This medical condition and a downturn in requests from wedding clients, eventually led me to focus on photographing families and college prep schools in my community. I couldn’t have made a more sensible move. And I was in essence, able to use smaller and lighter cameras to photograph the kind of clients I wanted to truly serve.
While I didn’t really need two camera bodies, I eventually upgraded to a Fujifilm X100F and bought a Fujifilm X-T1, that gave me the ability to swap lenses. I have to credit both Eric Francis and this website, Fujilove, for playing a critical role in helping me analyze and parse the sometimes contradictory information online, to make the right choices.
So, what factors came to play when I made the switch?
I’ve already addressed the weight difference above but form factor is also a top priority for me. It’s been said before, but it bears repeating here: size matters, when using cameras. The perception and the reaction of those around is vastly different than when I was using DSLR’s. What I found fascinating when using the X100T and later X100F is I have easier and closer access to people. They tended to take note of my presence and then ignore me. That almost never happened when I used my DSLR. For whatever reason, the larger camera tended to agitate people and make them highly conscious of being photographed. Even with the Fujifilm X-T2 and a 90mm lens, I don’t get more than a quick glance and I am off to the races creating photographs without being interrupted or me unwittingly distracting my subjects.
In addition to photographing the lives of families and friends, I love photographing my kids and their after-school activities.
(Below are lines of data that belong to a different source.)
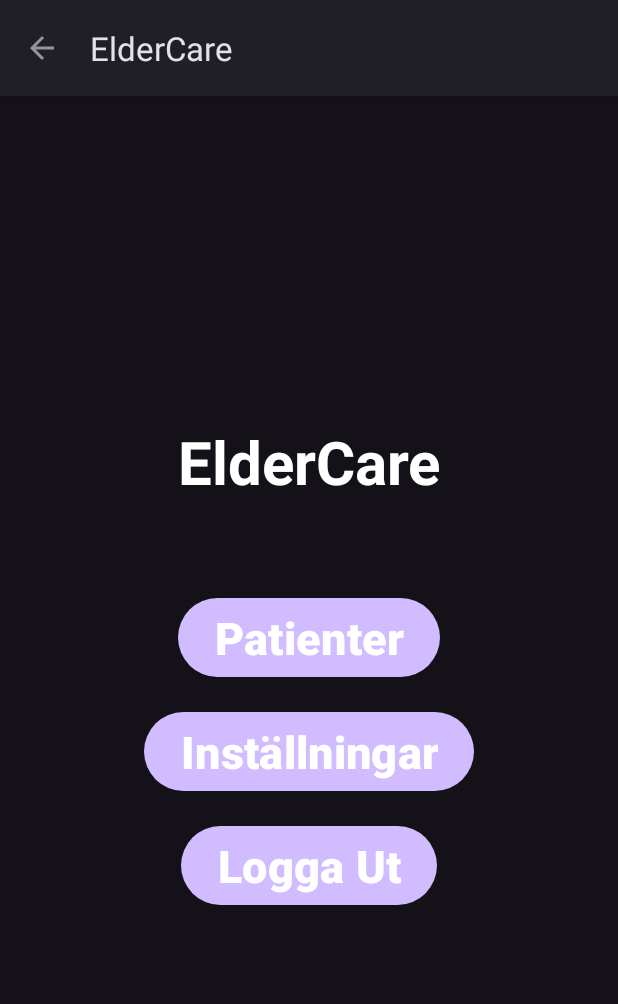
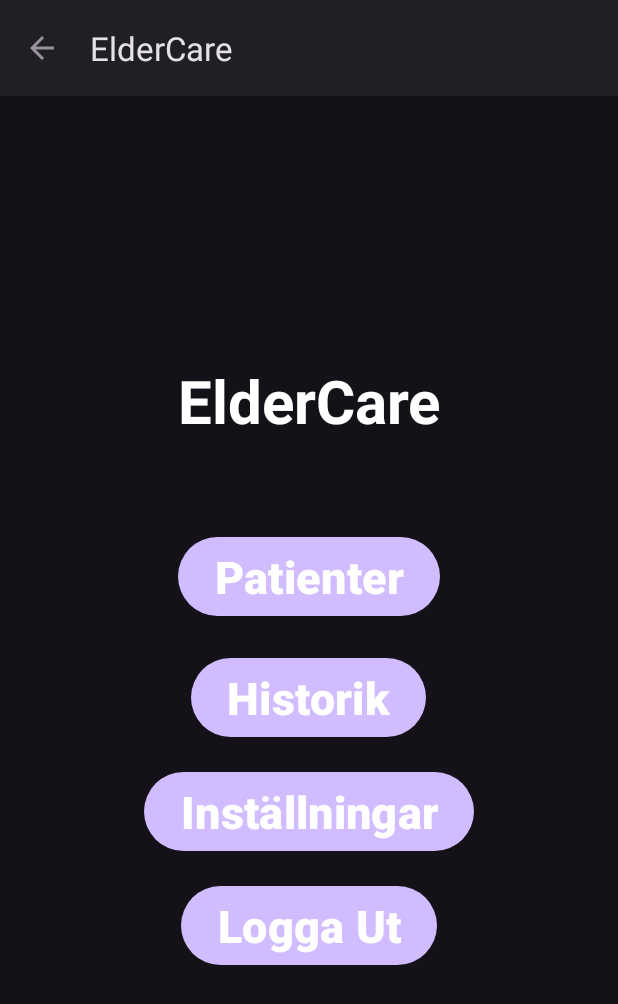
Before and after one commit to vvijk/eldercare, an Android app: the screen it shows after launch once a user with an empty profile is signed in (home_caregiver), on a phone screen of 412 x 824 dp. Shown: the top 1004 px of the screen. Run offline under Robolectric (Android 15) with nearby library versions, the phone set to English and light mode, and no system bars; our stand-ins replace Firebase (no records; nobody signed in at launch, a user with empty details on screens opened directly); libraries missing offline, so code that uses them is left out: org.checkerframework.checker.

Commit message:
la till historik knapp

```diff
--- a/login-auth-test/app/src/main/java/com/example/myapplication/home_caregiver.java
+++ b/login-auth-test/app/src/main/java/com/example/myapplication/home_caregiver.java
@@ -33,7 +33,7 @@ import org.checkerframework.checker.nullness.qual.NonNull;
 
 public class home_caregiver extends AppCompatActivity{
 
-    Button patients_btn, settings_btn, logout_btn, home_bottom_btn;
+    Button patients_btn, settings_btn, logout_btn, home_bottom_btn, history_btn;
     TextView eldercare_text;
     dbLibrary db;
 
@@ -68,6 +68,7 @@ public class home_caregiver extends AppCompatActivity{
         patients_btn = findViewById(R.id.patients_btn);
         settings_btn = findViewById(R.id.settings_btn);
         logout_btn = findViewById(R.id.logout_home_btn);
+        history_btn = findViewById(R.id.historylog_btn);
         getSupportActionBar().setDisplayHomeAsUpEnabled(true);
 
 
@@ -137,7 +138,16 @@ public class home_caregiver extends AppCompatActivity{
         patients_btn.setOnClickListener(new View.OnClickListener() {
             @Override
             public void onClick(View view) {
-                Intent intent = new Intent(getApplicationContext(), MainActivity.class);
+                Intent intent = new Intent(getApplicationContext(), MealManagementActivity.class);
+                startActivity(intent);
+                finish();
+            }
+        });
+
+        history_btn.setOnClickListener(new View.OnClickListener() {
+            @Override
+            public void onClick(View view) {
+                Intent intent = new Intent(getApplicationContext(), MealManagementActivity.class);
                 startActivity(intent);
                 finish();
             }
--- a/login-auth-test/app/src/main/res/layout/activity_home_caregiver.xml
+++ b/login-auth-test/app/src/main/res/layout/activity_home_caregiver.xml
@@ -35,6 +35,18 @@
        />
 
     <Button
+        android:id="@+id/historylog_btn"
+        android:layout_width="wrap_content"
+        android:layout_height="wrap_content"
+        android:text="@string/historylog"
+        android:textStyle="bold"
+        android:textSize="30sp"
+        android:textColor="@color/white"
+        android:layout_marginTop="20dp"
+
+        />
+
+    <Button
         android:id="@+id/settings_btn"
         android:layout_width="wrap_content"
         android:layout_height="wrap_content"
--- a/login-auth-test/app/src/main/res/values/strings.xml
+++ b/login-auth-test/app/src/main/res/values/strings.xml
@@ -67,7 +67,7 @@
     <string name="swedish">Svenska</string>
     <string name="english">Engelska</string>
     <string name="msg_token_fmt" translatable="false">FCM registration Token: %s</string>
-
+    <string name="historylog">Historik</string>
 
     <!-- Meal management -->
     <string name="manage_meals">Manage meals</string>
```
Also changed, not shown: login-auth-test/app/src/main/java/com/example/myapplication/MainActivity.java (+0 -8 lines).
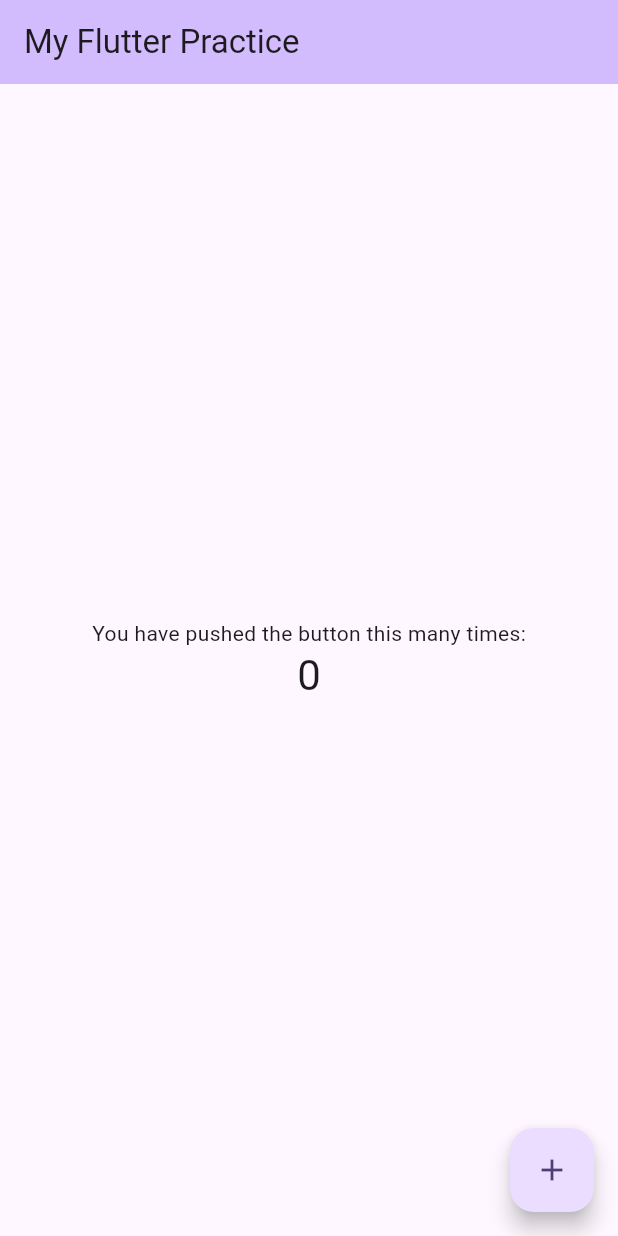
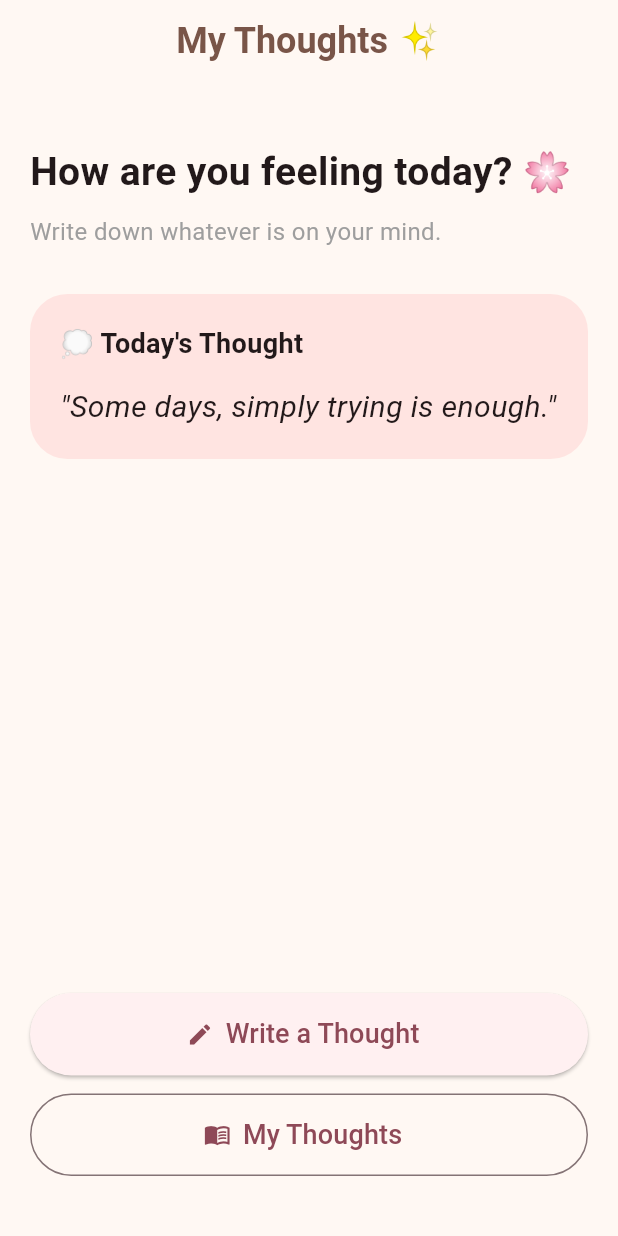
Before and after one commit to yogiiyashika-sketch/flutter-practice, a Flutter app: the screen it shows after launch, on a phone screen of 412 x 824 dp. Run offline on Flutter 3.47's test engine with Material 3 defaults, Android fonts, the phone set to English and light mode, and no system bars.

Commit message:
Add thoughts app frontend

```diff
--- /dev/null
+++ b/lib/home_page.dart
@@ -0,0 +1,152 @@
+import 'package:flutter/material.dart';
+import 'write_thought_page.dart';
+import 'thoughts_page.dart';
+
+class HomePage extends StatelessWidget {
+  const HomePage({super.key});
+
+  @override
+  Widget build(BuildContext context) {
+    return Scaffold(
+      backgroundColor: const Color(0xFFFFF8F3),
+
+      appBar: AppBar(
+        backgroundColor: Colors.transparent,
+        elevation: 0,
+        centerTitle: true,
+        title: const Text(
+          'My Thoughts ✨',
+          style: TextStyle(
+            fontSize: 24,
+            fontWeight: FontWeight.bold,
+            color: Colors.brown,
+          ),
+        ),
+      ),
+
+      body: Padding(
+        padding: const EdgeInsets.all(20),
+
+        child: Column(
+          crossAxisAlignment: CrossAxisAlignment.start,
+          children: [
+
+            const SizedBox(height: 20),
+
+            const Text(
+              'How are you feeling today? 🌸',
+              style: TextStyle(
+                fontSize: 26,
+                fontWeight: FontWeight.bold,
+              ),
+            ),
+
+            const SizedBox(height: 10),
+
+            const Text(
+              'Write down whatever is on your mind.',
+              style: TextStyle(
+                fontSize: 16,
+                color: Colors.grey,
+              ),
+            ),
+
+            const SizedBox(height: 30),
+
+            Container(
+              width: double.infinity,
+              padding: const EdgeInsets.all(20),
+
+              decoration: BoxDecoration(
+                color: const Color(0xFFFFE4E1),
+                borderRadius: BorderRadius.circular(25),
+              ),
+
+              child: const Column(
+                crossAxisAlignment: CrossAxisAlignment.start,
+                children: [
+
+                  Text(
+                    '💭 Today\'s Thought',
+                    style: TextStyle(
+                      fontSize: 18,
+                      fontWeight: FontWeight.bold,
+                    ),
+                  ),
+
+                  SizedBox(height: 15),
+
+                  Text(
+                    '"Some days, simply trying is enough."',
+                    style: TextStyle(
+                      fontSize: 20,
+                      fontStyle: FontStyle.italic,
+                    ),
+                  ),
+                ],
+              ),
+            ),
+
+            const Spacer(),
+
+            // Write Thought Button
+            SizedBox(
+              width: double.infinity,
+              height: 55,
+
+              child: ElevatedButton.icon(
+                onPressed: () {
+                  Navigator.push(
+                    context,
+                    MaterialPageRoute(
+                      builder: (context) => const WriteThoughtPage(),
+                    ),
+                  );
+                },
+
+                icon: const Icon(Icons.edit),
+
+                label: const Text(
+                  'Write a Thought',
+                  style: TextStyle(
+                    fontSize: 18,
+                  ),
+                ),
+              ),
+            ),
+
+            const SizedBox(height: 12),
+
+            // My Thoughts Button
+            SizedBox(
+              width: double.infinity,
+              height: 55,
+
+              child: OutlinedButton.icon(
+                onPressed: () {
+                  Navigator.push(
+                    context,
+                    MaterialPageRoute(
+                      builder: (context) => const ThoughtsPage(),
+                    ),
+                  );
+                },
+
+                icon: const Icon(Icons.menu_book),
+
+                label: const Text(
+                  'My Thoughts',
+                  style: TextStyle(
+                    fontSize: 18,
+                  ),
+                ),
+              ),
+            ),
+
+            const SizedBox(height: 20),
+          ],
+        ),
+      ),
+    );
+  }
+}
--- a/lib/main.dart
+++ b/lib/main.dart
@@ -1,4 +1,5 @@
 import 'package:flutter/material.dart';
+import 'home_page.dart';
 
 void main() {
   runApp(const MyApp());
@@ -10,55 +11,15 @@ class MyApp extends StatelessWidget {
   @override
   Widget build(BuildContext context) {
     return MaterialApp(
-      title: 'Flutter Practice',
-      theme: ThemeData(colorScheme: .fromSeed(seedColor: Colors.deepPurple)),
-      home: const MyHomePage(title: 'My Flutter Practice'),
+      debugShowCheckedModeBanner: false,
+      title: 'My Thoughts',
+      theme: ThemeData(
+        colorScheme: ColorScheme.fromSeed(
+          seedColor: Colors.pink,
+        ),
+        useMaterial3: true,
+      ),
+      home: const HomePage(),
     );
   }
 }
-
-class MyHomePage extends StatefulWidget {
-  const MyHomePage({super.key, required this.title});
-
-  final String title;
-
-  @override
-  State<MyHomePage> createState() => _MyHomePageState();
-}
-
-class _MyHomePageState extends State<MyHomePage> {
-  int _counter = 0;
-
-  void _incrementCounter() {
-    setState(() {
-      _counter++;
-    });
-  }
-
-  @override
-  Widget build(BuildContext context) {
-    return Scaffold(
-      appBar: AppBar(
-        backgroundColor: Theme.of(context).colorScheme.inversePrimary,
-        title: Text(widget.title),
-      ),
-      body: Center(
-        child: Column(
-          mainAxisAlignment: .center,
-          children: [
-            const Text('You have pushed the button this many times:'),
-            Text(
-              '$_counter',
-              style: Theme.of(context).textTheme.headlineMedium,
-            ),
-          ],
-        ),
-      ),
-      floatingActionButton: FloatingActionButton(
-        onPressed: _incrementCounter,
-        tooltip: 'Increment',
-        child: const Icon(Icons.add),
-      ),
-    );
-  }
-}
```
Also changed, not shown: lib/thoughts_page.dart (added, +102 -0 lines), lib/write_thought_page.dart (added, +88 -0 lines).
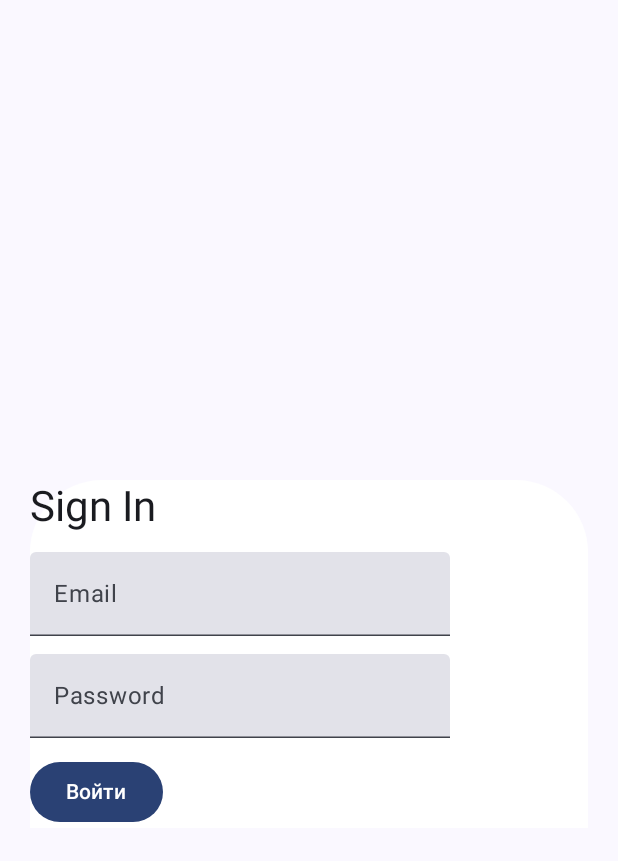
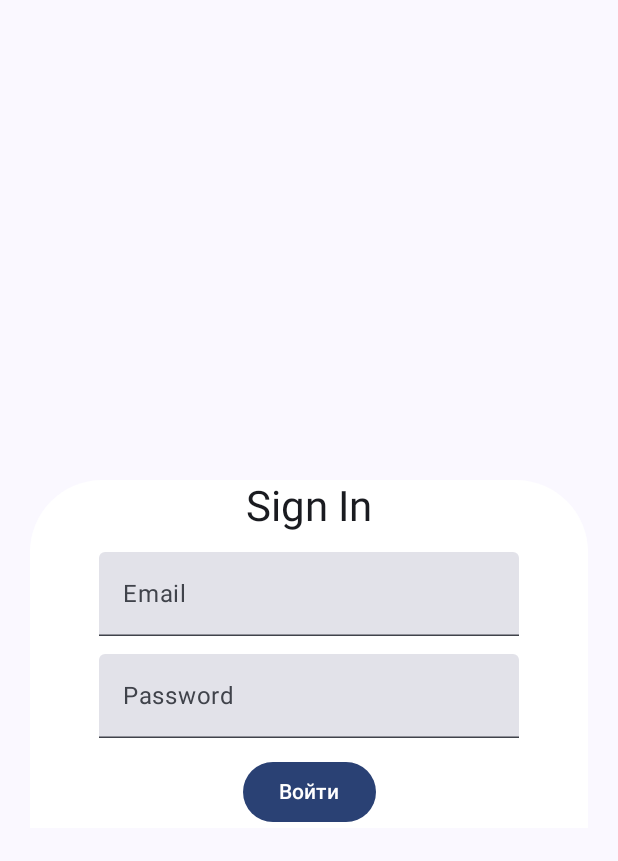
Before and after one commit to Vladimir-Silvanovich/SuperpowerfullAndroidApplication2, an Android app built with Jetpack Compose: the screen it shows after launch (MainActivity), on a phone screen of 412 x 824 dp. Shown: the top 861 px of the screen. Run offline under Robolectric (Android 15) with nearby library versions, the phone set to English and light mode, and no system bars; libraries missing offline, so code that uses them is left out: io.github.jan.supabase.

Commit message:
Fixed bugs

```diff
--- a/app/src/main/java/com/example/chudoapplication/presentation/signIn/SignInScreen.kt
+++ b/app/src/main/java/com/example/chudoapplication/presentation/signIn/SignInScreen.kt
@@ -87,6 +87,7 @@ fun SignInScreen(
                         shape = RoundedCornerShape(topStart = 48.dp, topEnd = 48.dp)
                     ),
                 verticalArrangement = Arrangement.spacedBy(12.dp),
+                horizontalAlignment = Alignment.CenterHorizontally
             ) {
                 Text(
                     text = "Sign In",
@@ -110,6 +111,7 @@ fun SignInScreen(
         }
     }
 }
+
 @Preview
 @Composable
 fun SignInScreenPreview() {
```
It’s the one thing that is sorely missing of my early life and I know how valuable reliving those moments would be for me. So, I make sure that I do my part in being present in their lives; to create more than a mere record of it, but also observe their expressions and watch their evolving personalities.
For their part, my boys put up with my antics because I don’t expect them to do anything specific, or pose in rigid, uncomfortable ways. They are usually left to do their thing and I do mine. Plus, the Fujifilm cameras are quiet. There will be times when my children will ask me if I was photographing them or just playing around with my camera. The X100’s silent leaf-shutter is now legendary. I have often used that camera’s feature when photographing in classrooms or during school concerts. The Fujifilm X-T2 also has a unique shutter sound that doesn’t call attention to it or to me. If you want to be that quiet observer of life, there simply aren’t better cameras than the Fujifilm X system.
When I used a DSLR, its dedicated flash system helped me create business portraits that had a unique look. Usually using two flash lights and reflector, the final photograph highlighted the subject’s face, a calm and approachable demeanor and a vibrant background. One of the things that concerned me about the Fujifilm X system was my ability to use off-camera flash in the same manner. Now thanks to folks like Damien Lovegrove and Piet Van den Eynde , both very active in the Fujilove community, I have learned to used Godox strobes to achieve the same look and my clients are thrilled.
Between responsiveness of the cameras, lens choices, quality of the photographs, ability to use a third-party flash system flawlessly, the move to a Fujifilm system has been a blessing.